The U.S. Energy Information Administration tracks biofuel production and consumption in billions of gallons a year but does not issue financial forecasts.
Some academics who have studied the economics of biofuels say the benefits are not clear.
“The feedstock inputs you need for biodiesel are more expensive than petroleum is,” Kristala Jones Prather, a chemical engineering professor at the Massachusetts Institute of Technology, told the institute Climate Portal website in 2021. “On top of that, the processes for producing the fuel aren’t yet efficient enough so that you can produce it very cheaply.”
Indeed, increased food costs are a real concern, as a hefty portion of the farm output goes for transportation fuels.
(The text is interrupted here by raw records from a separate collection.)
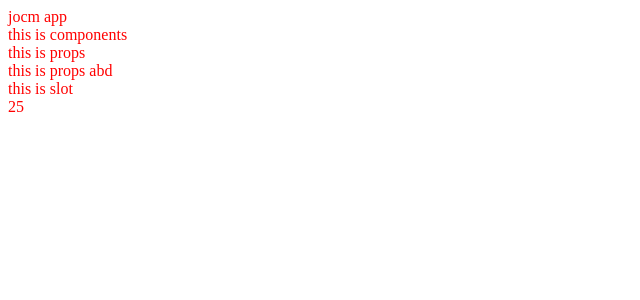
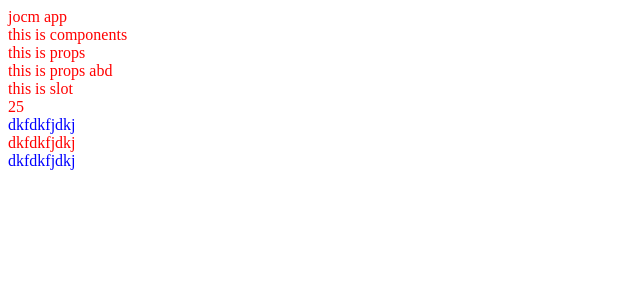
Before and after one commit to jocongmin/vuex-test, a Vue app: page /thing in a window 1280 px wide. Shown: the top 300 px of the page, without its empty margins (0-640 px from the left). Built offline with nearby package versions, Linux system fonts and the light colour scheme.

Commit message:
router class

```diff
--- a/package.json
+++ b/package.json
@@ -10,6 +10,7 @@
     "build": "node build/build.js"
   },
   "dependencies": {
+    "babel-polyfill": "^6.23.0",
     "vue": "^2.3.3",
     "vue-router": "^2.6.0"
   },
--- a/src/components/Test.vue
+++ b/src/components/Test.vue
@@ -1,10 +1,13 @@
 <template>
-    <div class="test" @click='greet()'>
+    <div :class="{ 'red': true, 'blue': false}" @click='greet()'>
         {{msg}}
         <Mytest abc='this is props' abd='this is props abd'>
             <div>this is slot</div>
         </Mytest>
-        <div>{{getTagList}}</div>
+        <div :class="{blue}">{{getTagList}}</div>
+        <div><span :class="{'blue':true}">dkfdkfjdkj</span></div>
+        <div><span :class="{'red':true}">dkfdkfjdkj</span></div>
+        <div><span :class="classA ? 'red' : 'blue' ">dkfdkfjdkj</span></div>
     </div>
 </template>
 <script>
@@ -13,30 +16,34 @@ export default {
         name: 'test',
         data() {
             return {
-            msg: 'jocm app'
+                msg: 'jocm app',
+                classA:false,
             }
         },
         components: {
             Mytest
         },
-    mounted: function () {
-        console.log(this.$route,'route===========')
+        mounted: function() {
+            console.log(this.$route, 'route===========')
         },
         methods: {
-        greet: function (event) {
+            greet: function(event) {
                 alert('hello test')
             }
         },
         computed: {
-        getTagList: function () {
-            return this.$store.state.tags.tagList;  //when the data change in vuex by other page , here it also will change
+            getTagList: function() {
+                return this.$store.state.tags.tagList; //when the data change in vuex by other page , here it also will change
             }
         }
     }
 </script>
 
 <style scoped>
-.test {
+    .red {
         color: red;
     }
+    .blue {
+        color: blue;
+    }
 </style>
--- a/src/router/index.js
+++ b/src/router/index.js
@@ -11,17 +11,23 @@ export default new Router({
     {
       path: '/',
       name: 'Test',
-      component: Test
+      component: (resolve)=>{
+        require(['@/components/Test'],resolve);
+      }
     },
     {
       path: '/hello',
       name: 'Hello',
-      component: Hello
+      component: (resolve)=>{
+        require(['@/components/Hello'],resolve);
+      }
     },
     {
       path: '/thing',
       name: 'Thing',
-      component: Thing
+      component: (resolve)=>{
+        require(['@/components/Thing'],resolve);
+      }
     }
   ]
 })
```
Also changed, not shown: 1 other file (tests, documents, lock files or other folders). Lines whose indentation alone changed are shown as unchanged.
As growth in vegetable oil production is expected to slow due to war and extreme weather in some countries, biofuels could push the global market into a deficit in the second half of this year, Thomas Mielke, executive director of Hamburg-based Oil World, told Reuters.
Biofuels account for a large share of the vegetable oil market, but only a fraction of energy demand, he pointed out.
The EPA’s white paper, “Economics of Biofuels,” updated in March, agreed the issue is neither black nor white. Replacing fossil fuels with biofuels, it granted, has the potential to reduce greenhouse gas emissions, help increase farm income, and lessen dependence on foreign suppliers.
On the other hand, because many biofuel feedstocks (such as corn and soybeans) require land, water and other resources, potential drawbacks include pressure on water resources, air and water pollution, changes to land patterns that could increase greenhouse gas emissions, and increased food costs.
“Biofuels also tend to require subsidies and other market interventions to compete economically with fossil fuels,” the EPA white paper said, “which creates dead-weight losses in the economy.”•